Action item = Scan the data for "nearby" and copy each matching line.

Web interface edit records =
::::
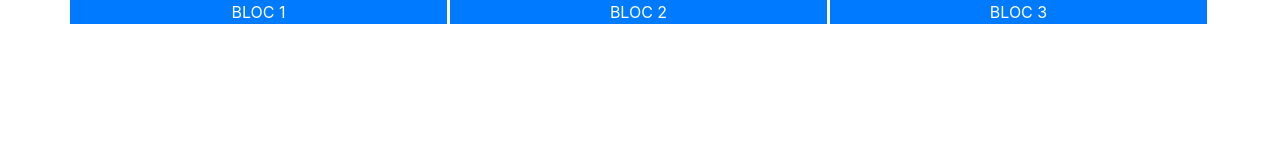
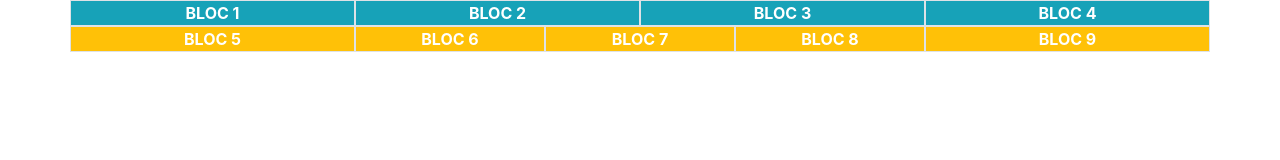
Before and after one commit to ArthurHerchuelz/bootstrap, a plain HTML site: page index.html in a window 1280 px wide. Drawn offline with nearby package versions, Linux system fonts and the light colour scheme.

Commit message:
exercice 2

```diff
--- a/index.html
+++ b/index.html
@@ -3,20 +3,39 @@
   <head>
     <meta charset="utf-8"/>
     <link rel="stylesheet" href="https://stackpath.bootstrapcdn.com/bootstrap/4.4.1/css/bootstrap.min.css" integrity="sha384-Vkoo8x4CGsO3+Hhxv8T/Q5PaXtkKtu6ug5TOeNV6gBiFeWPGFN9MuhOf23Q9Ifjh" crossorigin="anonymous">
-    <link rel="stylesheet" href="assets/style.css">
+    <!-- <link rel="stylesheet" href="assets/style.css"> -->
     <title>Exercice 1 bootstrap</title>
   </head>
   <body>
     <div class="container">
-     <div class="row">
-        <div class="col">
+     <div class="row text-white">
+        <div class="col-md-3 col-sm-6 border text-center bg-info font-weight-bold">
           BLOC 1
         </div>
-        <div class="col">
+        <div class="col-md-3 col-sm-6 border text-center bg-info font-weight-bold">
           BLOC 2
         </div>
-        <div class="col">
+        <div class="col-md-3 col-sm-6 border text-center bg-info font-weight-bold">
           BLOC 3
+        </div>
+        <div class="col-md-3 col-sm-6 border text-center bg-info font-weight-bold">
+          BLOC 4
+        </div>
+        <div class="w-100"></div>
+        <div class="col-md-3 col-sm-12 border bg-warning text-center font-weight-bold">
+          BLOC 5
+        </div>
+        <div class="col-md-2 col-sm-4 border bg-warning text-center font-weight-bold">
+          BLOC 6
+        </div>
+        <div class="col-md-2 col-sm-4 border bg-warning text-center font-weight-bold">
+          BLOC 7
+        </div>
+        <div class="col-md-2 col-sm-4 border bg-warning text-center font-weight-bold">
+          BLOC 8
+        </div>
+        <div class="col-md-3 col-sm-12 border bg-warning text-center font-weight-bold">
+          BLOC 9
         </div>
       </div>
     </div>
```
::::
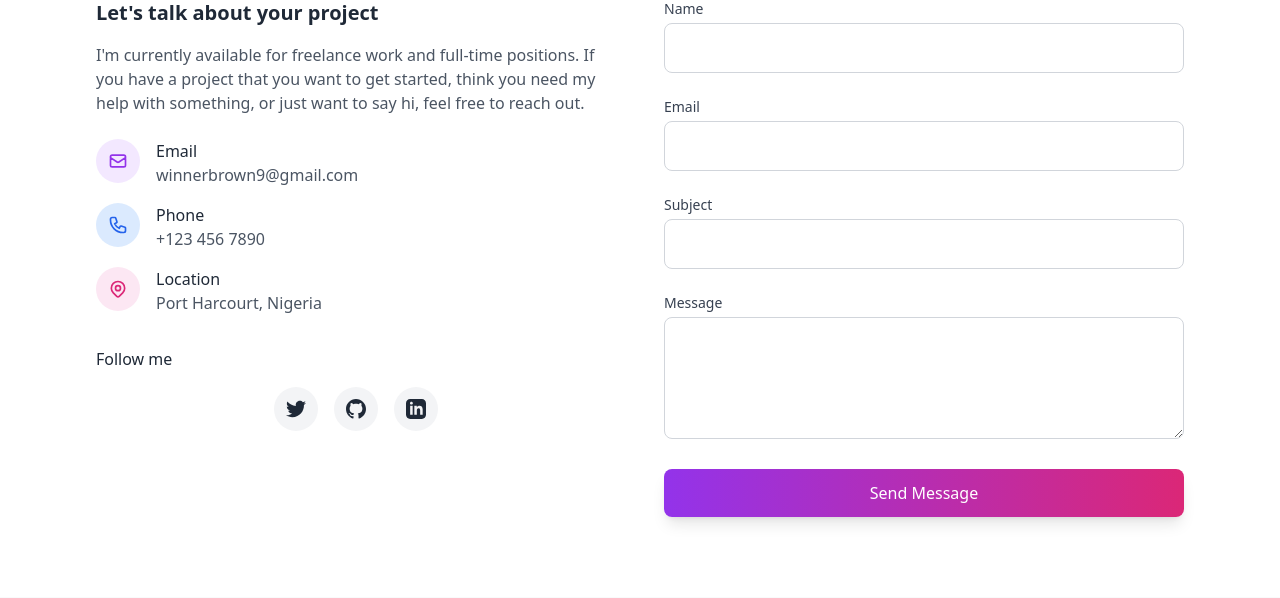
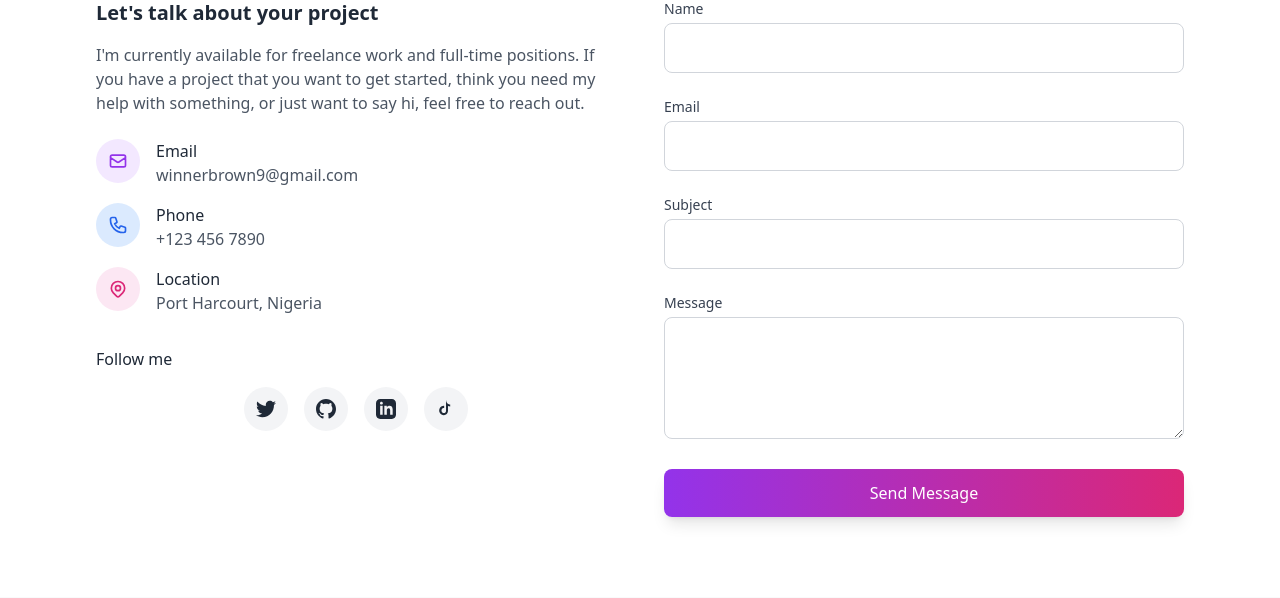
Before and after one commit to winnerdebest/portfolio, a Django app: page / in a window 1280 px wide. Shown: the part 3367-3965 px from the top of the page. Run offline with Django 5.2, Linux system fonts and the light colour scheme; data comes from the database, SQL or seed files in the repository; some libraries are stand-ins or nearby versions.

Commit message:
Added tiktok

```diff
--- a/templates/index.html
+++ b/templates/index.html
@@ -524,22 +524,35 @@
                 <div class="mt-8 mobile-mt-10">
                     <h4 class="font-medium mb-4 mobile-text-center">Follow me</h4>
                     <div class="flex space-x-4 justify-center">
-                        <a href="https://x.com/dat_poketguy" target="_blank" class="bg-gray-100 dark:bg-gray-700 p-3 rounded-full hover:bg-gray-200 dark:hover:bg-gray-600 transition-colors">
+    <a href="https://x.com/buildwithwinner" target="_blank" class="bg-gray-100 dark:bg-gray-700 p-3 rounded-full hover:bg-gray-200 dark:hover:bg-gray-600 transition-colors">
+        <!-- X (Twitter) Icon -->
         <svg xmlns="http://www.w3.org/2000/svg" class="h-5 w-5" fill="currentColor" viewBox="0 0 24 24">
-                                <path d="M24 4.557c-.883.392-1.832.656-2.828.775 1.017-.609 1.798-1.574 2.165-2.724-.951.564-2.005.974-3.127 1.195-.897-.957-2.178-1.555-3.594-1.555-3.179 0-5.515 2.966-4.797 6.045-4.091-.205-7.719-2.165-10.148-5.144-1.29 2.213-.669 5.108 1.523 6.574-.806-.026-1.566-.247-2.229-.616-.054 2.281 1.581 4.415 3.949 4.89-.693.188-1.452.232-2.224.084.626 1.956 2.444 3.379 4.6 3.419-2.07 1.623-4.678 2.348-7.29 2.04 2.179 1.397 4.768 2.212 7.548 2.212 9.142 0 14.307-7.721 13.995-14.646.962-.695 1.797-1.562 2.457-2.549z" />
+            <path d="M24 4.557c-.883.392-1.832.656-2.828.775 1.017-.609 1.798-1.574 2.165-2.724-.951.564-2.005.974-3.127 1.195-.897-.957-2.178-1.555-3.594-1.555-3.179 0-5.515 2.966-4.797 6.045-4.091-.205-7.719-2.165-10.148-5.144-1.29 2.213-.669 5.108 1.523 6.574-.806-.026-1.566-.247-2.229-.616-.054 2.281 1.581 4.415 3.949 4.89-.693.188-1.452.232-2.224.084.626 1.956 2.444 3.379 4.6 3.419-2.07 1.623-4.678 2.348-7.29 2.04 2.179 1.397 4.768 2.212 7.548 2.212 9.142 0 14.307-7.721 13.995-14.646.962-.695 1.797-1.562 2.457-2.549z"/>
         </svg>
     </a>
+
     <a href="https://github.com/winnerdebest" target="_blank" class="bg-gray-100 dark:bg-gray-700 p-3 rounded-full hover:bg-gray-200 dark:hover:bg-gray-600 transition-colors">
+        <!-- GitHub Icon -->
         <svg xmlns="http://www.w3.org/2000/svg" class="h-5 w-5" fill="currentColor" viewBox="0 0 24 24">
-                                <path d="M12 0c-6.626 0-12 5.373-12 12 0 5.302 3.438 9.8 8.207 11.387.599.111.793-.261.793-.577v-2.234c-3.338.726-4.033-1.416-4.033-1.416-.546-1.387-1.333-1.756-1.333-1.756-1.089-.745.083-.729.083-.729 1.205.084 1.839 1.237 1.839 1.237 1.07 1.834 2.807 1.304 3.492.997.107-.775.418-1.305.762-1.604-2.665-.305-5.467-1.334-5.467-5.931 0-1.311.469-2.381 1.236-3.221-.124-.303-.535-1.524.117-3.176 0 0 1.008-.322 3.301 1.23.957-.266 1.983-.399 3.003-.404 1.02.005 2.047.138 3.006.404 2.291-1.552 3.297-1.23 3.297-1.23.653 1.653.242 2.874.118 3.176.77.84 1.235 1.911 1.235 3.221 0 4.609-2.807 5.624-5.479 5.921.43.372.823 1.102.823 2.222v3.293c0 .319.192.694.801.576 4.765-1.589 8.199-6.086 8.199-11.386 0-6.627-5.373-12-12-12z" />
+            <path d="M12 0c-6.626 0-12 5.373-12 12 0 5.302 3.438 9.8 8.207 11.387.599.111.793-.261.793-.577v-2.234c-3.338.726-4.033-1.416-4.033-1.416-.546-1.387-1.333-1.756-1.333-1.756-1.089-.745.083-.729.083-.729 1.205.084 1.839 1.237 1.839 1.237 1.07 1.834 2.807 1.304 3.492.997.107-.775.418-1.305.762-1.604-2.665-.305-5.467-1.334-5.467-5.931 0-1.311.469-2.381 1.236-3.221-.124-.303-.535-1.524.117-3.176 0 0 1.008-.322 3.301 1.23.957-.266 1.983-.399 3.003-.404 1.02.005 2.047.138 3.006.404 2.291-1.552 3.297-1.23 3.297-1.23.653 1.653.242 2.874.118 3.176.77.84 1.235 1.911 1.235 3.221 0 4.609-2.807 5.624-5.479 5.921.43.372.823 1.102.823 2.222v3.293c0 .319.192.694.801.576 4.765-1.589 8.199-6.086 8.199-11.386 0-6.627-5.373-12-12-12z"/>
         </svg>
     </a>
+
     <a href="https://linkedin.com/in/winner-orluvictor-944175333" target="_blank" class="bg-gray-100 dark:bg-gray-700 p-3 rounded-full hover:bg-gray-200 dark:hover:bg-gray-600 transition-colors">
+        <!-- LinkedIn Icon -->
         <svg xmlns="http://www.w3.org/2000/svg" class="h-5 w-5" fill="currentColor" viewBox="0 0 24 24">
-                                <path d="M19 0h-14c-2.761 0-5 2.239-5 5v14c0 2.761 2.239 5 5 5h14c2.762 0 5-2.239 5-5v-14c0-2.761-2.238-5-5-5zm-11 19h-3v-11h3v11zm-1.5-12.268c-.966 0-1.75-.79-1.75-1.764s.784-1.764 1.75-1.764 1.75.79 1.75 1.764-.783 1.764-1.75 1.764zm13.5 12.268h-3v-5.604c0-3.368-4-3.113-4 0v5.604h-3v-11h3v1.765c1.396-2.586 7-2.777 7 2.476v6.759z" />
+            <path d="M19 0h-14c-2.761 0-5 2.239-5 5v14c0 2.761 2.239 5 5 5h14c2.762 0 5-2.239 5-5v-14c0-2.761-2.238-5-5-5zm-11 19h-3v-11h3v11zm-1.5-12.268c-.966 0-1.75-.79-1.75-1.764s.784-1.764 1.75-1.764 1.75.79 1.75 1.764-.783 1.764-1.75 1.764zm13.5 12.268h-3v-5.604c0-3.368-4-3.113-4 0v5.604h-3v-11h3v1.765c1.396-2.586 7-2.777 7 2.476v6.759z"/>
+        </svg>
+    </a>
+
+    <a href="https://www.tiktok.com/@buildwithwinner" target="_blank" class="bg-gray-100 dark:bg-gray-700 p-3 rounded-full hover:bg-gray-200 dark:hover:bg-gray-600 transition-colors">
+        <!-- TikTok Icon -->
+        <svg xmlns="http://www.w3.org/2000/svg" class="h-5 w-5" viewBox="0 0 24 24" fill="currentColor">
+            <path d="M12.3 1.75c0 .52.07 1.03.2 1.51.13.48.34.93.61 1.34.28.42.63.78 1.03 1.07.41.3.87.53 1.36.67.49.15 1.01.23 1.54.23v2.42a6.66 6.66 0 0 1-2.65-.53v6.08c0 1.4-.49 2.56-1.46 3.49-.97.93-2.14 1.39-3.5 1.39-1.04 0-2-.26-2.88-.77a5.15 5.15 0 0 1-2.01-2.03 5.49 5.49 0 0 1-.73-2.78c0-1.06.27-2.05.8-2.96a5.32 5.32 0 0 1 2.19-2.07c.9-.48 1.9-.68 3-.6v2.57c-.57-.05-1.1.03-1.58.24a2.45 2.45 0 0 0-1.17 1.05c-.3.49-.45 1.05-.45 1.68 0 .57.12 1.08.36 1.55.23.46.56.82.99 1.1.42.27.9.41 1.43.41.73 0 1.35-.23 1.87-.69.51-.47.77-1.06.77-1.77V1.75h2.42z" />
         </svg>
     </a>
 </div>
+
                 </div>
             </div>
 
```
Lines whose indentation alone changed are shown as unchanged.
::::
Output of the exercise =
Before and after one commit to ArthurHerchuelz/bootstrap, a plain HTML site: page index.html in a window 1280 px wide. Drawn offline with nearby package versions, Linux system fonts and the light colour scheme.
Before and after one commit to winnerdebest/portfolio, a Django app: page / in a window 1280 px wide. Shown: the part 3367-3965 px from the top of the page. Run offline with Django 5.2, Linux system fonts and the light colour scheme; data comes from the database, SQL or seed files in the repository; some libraries are stand-ins or nearby versions.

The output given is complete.